The upscale grocer, which closed its location at 7133 N. Oracle Road in January 2013 for a complete rebuild, re-opened on Aug. 27. The new store is twice as large as its predecessor, covering about 31,000 square feet in the Casa Adobes Plaza and employing about 180 people, more than half of them full time.
About a week and a half before the grand opening, the aisles were already stocked with dry goods and frozen foods as construction workers put finishing touches in the departments. Along with the standard grocery offerings, Whole Foods will have a juice bar, an olive bar, a non-GMO wine selection, a taqueria, a pizzeria, a charcuterie case and an attached corner pub, among other specialties. As Whole Foods likes to do in its stores, this location will also stock local and regional products, such as fresh herbs from a Willcox farm.

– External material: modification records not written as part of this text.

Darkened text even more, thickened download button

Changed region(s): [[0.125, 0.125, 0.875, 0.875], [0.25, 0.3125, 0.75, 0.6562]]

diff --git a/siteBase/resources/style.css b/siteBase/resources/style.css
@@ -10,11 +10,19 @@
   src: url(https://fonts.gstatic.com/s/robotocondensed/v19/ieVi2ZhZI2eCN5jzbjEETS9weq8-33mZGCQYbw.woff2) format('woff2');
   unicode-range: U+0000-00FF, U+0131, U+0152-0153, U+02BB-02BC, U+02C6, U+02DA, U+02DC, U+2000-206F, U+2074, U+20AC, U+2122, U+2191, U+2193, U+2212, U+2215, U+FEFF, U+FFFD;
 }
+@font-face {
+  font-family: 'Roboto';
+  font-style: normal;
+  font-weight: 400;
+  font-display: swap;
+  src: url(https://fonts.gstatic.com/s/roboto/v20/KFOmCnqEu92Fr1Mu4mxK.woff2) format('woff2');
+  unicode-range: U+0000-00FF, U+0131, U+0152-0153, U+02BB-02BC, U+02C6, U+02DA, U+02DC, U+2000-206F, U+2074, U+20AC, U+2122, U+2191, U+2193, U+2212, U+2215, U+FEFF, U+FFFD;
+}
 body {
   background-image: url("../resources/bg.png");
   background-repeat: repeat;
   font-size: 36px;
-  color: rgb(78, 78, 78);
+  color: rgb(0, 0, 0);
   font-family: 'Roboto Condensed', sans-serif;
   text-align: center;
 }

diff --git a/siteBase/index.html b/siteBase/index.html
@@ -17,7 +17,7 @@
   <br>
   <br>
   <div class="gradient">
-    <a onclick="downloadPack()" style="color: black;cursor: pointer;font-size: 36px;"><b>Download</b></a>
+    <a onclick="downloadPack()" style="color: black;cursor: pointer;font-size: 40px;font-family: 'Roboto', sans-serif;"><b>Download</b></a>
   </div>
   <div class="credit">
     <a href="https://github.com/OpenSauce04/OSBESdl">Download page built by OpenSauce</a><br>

Store team lead Scott Holmes said the goal is to make the store a neighborhood hub with its own character. With the fencing down, passersby are wandering into the not-quite-finished lobby already, he said.

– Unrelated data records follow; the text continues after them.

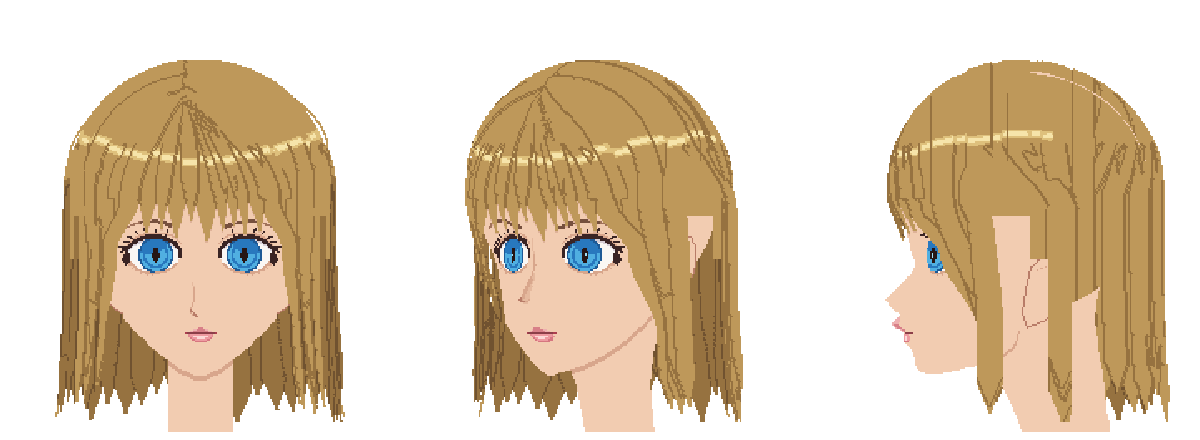
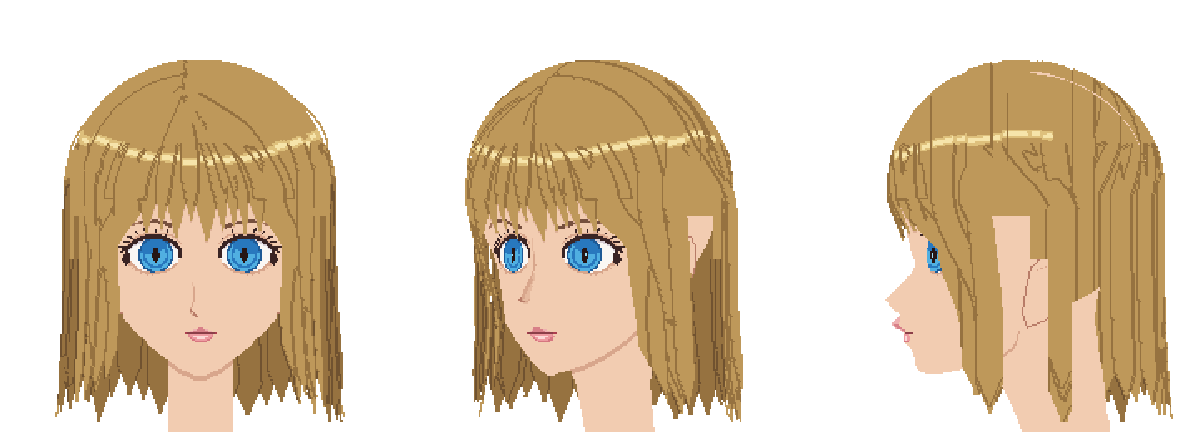
臉模 v2：長直髮鬢髮加寬、垂下對準臉的輪廓（蓋住臉頰邊）
Claude-Session: https://claude.ai/code/session_01FDQv7ddy7JMjePn6AqJ3VJ

diff --git a/web/droom/face_mold/v2/hair_long.py b/web/droom/face_mold/v2/hair_long.py
@@ -69,10 +69,10 @@ def bang(xt,yt,hw0,layer,i):
     u=np.asarray(l,float)/L
     return hw0*(.3+.7*sm(u/.45))*np.clip((1-u)/.3,.06,1)
   return Strand('bang',('b',i),layer,f,L,hw)
-def lock(s,xs,hw0,layer,tip,rnd,i):
+def lock(s,xs,hw0,layer,tip,rnd,i,dx=12):
   # 鬢髮：從分線前段斜斜下來，到眉尾高度在眉尾外面（蓋住太陽穴）→ 沿著臉的輪廓往外、往後滑到眼睛後面 → 垂下（耳朵前面），髮尾往外一點
   P=part_pt(PHF-.12-.1*i,RO+.8*layer);y0=P[1]
-  y1=CY+4;y2=CY+34;x2=xs+s*12
+  y1=CY+4;y2=CY+34;x2=xs+s*dx
   L1=math.hypot(xs-XP,y1-y0)*1.15;L2=math.hypot(x2-xs,y2-y1)*1.1;L=L1+L2+(tip-y2);fl=rnd.uniform(3,6)
   rr=R+4+.8*layer
   def f(l):
@@ -82,8 +82,8 @@ def lock(s,xs,hw0,layer,tip,rnd,i):
     r=shell_r(y,layer);z=np.sqrt(np.maximum(0,np.where(l<=L1,r*r,rr*rr)-x*x-(y-CY)**2))
     yh=y2+np.maximum(0,l-L1-L2);hang=l>L1+L2;g=sm((yh-y2)/50)
     zh2=math.sqrt(max(0,rr*rr-x2*x2-(y2-CY)**2))
-    xh=x2+s*(3*g+fl*np.clip((yh-150)/(tip-150),0,1)**2)
-    zh=zh2+(18-zh2)*g                                    # 往下慢慢退到耳朵前面
+    xh=x2+s*(-4*g+fl*np.clip((yh-150)/(tip-150),0,1)**2)
+    zh=zh2+(26-zh2)*g                                    # 往下慢慢退到耳朵前面
     x=np.where(hang,xh,x);y=np.where(hang,yh,y);z=np.where(hang,zh,z)
     return x,y,push_out(x,y,z,layer)
   def hw(l):
@@ -124,7 +124,8 @@ def build(seed=7):
       S.append(curtain(s,z,w/2+1,k%2,tip,rnd));z-=w*.8;k+=1
   # 鬢髮：每邊兩束
   for s in(-1,1):
-    for i,xs in enumerate((42,49)):S.append(lock(s,s*xs,rnd.uniform(6,7.5),1-i%2,rnd.uniform(220,244),rnd,i))
+    # 使用者 2026-11-19：鬢髮太細、蓋不住臉 → 加寬（半寬 10），垂下來對準臉的輪廓，往下蓋住臉頰邊
+    for i,(xs,dx,hw) in enumerate(((42,14,10.5),(49,13,9.5))):S.append(lock(s,s*xs,hw,1-i%2,rnd.uniform(220,244),rnd,i,dx))
   # 後腦
   th=math.radians(108);i=0
   while th<math.radians(252):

Richard Shenkarow, co-owner of the 1940s-era Casas Adobes Plaza, said the old space was antiquated and not designed for Whole Foods, having previously been a Wild Oats and a Reay’s Ranch Market.
The ground-up rebuild, which keeps the architectural integrity of the distinctive, Spanish Colonial-style complex, is “fantastic” and completes the repositioning Shenkarow set out to do when he bought the plaza 18 years ago, he said.

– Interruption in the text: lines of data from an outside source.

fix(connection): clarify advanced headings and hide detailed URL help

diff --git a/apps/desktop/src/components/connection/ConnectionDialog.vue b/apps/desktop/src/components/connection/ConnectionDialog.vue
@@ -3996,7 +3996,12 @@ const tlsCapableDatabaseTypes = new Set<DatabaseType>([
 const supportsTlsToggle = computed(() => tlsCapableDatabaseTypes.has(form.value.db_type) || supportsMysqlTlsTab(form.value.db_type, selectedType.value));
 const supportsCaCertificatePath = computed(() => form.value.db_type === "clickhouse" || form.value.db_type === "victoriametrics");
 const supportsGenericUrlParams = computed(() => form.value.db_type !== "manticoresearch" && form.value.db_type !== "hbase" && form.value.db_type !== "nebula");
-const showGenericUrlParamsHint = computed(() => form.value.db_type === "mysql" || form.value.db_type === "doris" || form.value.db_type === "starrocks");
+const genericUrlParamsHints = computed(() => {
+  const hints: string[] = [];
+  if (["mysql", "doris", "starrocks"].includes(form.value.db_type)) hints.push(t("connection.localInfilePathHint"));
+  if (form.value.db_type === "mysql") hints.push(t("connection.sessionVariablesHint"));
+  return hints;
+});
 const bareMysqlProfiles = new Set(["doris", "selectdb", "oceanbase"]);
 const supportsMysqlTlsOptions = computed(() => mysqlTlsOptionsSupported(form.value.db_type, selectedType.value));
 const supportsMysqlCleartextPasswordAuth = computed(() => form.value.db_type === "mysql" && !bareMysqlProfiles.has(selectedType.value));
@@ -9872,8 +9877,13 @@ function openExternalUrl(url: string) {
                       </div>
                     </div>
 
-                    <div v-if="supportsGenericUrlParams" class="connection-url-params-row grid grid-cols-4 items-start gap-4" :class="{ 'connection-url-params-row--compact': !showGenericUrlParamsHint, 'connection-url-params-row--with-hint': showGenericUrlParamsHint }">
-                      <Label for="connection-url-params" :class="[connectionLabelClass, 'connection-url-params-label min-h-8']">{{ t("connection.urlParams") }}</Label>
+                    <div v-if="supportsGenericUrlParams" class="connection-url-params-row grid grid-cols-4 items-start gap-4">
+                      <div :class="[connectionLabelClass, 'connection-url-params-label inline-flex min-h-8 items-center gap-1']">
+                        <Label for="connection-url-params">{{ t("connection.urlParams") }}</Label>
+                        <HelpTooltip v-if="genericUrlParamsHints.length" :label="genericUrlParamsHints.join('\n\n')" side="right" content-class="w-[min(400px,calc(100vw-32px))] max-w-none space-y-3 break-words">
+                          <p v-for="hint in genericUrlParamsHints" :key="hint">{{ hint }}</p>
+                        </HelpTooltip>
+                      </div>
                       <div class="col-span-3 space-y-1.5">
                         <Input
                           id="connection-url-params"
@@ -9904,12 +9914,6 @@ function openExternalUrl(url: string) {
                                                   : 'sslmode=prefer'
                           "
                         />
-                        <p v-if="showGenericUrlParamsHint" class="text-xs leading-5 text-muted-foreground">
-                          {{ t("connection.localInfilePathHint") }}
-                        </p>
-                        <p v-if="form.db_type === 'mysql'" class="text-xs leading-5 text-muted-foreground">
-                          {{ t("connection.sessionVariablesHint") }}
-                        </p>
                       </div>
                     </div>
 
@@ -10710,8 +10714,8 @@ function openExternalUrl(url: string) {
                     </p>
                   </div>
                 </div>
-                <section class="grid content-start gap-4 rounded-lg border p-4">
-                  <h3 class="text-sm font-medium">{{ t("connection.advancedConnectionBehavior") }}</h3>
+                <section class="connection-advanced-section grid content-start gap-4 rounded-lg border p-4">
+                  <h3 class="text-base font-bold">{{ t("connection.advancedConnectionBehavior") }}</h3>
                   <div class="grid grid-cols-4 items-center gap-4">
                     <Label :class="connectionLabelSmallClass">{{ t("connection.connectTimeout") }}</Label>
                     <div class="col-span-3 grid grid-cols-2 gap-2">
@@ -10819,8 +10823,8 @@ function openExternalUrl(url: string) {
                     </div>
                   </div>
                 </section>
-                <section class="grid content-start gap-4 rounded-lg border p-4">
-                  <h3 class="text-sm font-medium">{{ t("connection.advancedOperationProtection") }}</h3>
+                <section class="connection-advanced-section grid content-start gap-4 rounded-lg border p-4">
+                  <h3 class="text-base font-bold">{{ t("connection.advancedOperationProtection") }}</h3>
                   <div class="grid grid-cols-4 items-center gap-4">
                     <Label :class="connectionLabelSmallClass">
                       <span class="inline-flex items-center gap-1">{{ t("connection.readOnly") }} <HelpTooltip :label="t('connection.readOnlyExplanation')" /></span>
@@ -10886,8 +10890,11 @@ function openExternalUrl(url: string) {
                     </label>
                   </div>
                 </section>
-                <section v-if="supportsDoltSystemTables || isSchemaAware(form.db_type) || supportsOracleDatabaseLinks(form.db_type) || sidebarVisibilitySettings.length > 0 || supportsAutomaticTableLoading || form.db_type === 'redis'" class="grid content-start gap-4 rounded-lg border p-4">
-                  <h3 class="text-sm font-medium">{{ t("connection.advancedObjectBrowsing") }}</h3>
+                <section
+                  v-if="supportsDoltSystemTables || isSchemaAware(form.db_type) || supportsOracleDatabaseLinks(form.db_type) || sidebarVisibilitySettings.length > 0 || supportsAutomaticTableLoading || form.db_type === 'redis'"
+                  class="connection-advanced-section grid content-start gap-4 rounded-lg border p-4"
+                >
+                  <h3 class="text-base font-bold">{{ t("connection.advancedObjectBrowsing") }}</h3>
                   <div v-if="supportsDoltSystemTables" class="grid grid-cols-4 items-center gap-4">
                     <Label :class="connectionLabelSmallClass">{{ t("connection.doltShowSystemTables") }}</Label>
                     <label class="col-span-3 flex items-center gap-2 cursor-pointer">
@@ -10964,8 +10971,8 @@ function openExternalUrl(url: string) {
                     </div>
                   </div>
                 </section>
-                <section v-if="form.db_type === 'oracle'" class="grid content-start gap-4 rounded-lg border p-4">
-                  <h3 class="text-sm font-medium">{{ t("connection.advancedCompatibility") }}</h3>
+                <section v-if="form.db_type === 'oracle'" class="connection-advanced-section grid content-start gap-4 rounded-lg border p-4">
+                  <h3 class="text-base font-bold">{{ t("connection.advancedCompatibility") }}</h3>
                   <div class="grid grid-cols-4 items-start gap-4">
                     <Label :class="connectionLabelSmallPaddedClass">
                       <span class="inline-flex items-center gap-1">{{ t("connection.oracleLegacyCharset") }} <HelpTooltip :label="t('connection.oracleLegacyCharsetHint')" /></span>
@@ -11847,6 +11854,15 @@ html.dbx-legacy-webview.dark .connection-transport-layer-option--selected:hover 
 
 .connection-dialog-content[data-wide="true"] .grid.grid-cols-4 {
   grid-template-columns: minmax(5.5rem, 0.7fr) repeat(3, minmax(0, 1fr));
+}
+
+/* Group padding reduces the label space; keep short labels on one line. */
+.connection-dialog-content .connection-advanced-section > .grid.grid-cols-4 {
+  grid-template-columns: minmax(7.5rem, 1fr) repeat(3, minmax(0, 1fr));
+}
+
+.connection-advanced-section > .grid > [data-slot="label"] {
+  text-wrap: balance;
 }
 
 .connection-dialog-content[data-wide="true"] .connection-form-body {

Whole Foods entered the Tucson market after its 2007 merger with Wild Oats, converting the Wild Oats at Casas Adobes Plaza and another at 3360 E. Speedway Blvd. to the Whole Foods brand.
A third Whole Foods opened around the time the Casas Adobes store went offline, in a Foothills shopping center that hadn’t seen a grocery store in about a decade. The most recent Whole Foods illustrates how the grocer can be a boon to its surroundings.
When the center, on River at Craycroft roads, sold in January for close to $25 million to a Maryland-based investor, it was fully leased with Whole Foods and Petco as anchors, several local shops filling out the smaller spaces, and a heavily made-over façade.
River Center had good occupancy in its smaller suites, said Andy Seleznov, director of leasing for the center’s former owner/manager, the locally based Larsen Baker. But its two anchors were empty. A grocery store-sized hole – once home to an ABCO, then briefly a Garrett’s IGA – hadn’t been filled since about 2002. With about 50,000 square feet combined between the two anchors, the center stood at about 60 percent occupancy by square footage.
ABCO went out of business in the early 2000s, so the grocery anchor had been vacant since before the recession. The landlords came close to refilling it at least once but nothing worked out.
Then Whole Foods came along, and on the heels of that, Petco. Seleznov said he thinks the Whole Foods drove the pet supplier’s interest, and without Whole Foods, the center wouldn’t have improved the way that it did.
“A grocer and anchor of that caliber would drive so much traffic, and discrete people with high disposable income certainly helps the project,” he said.
Shenkarow said Casa Adobes Plaza was already doing well and has been for some time. Still, with the new anchor, “it’s just going to do that much better.”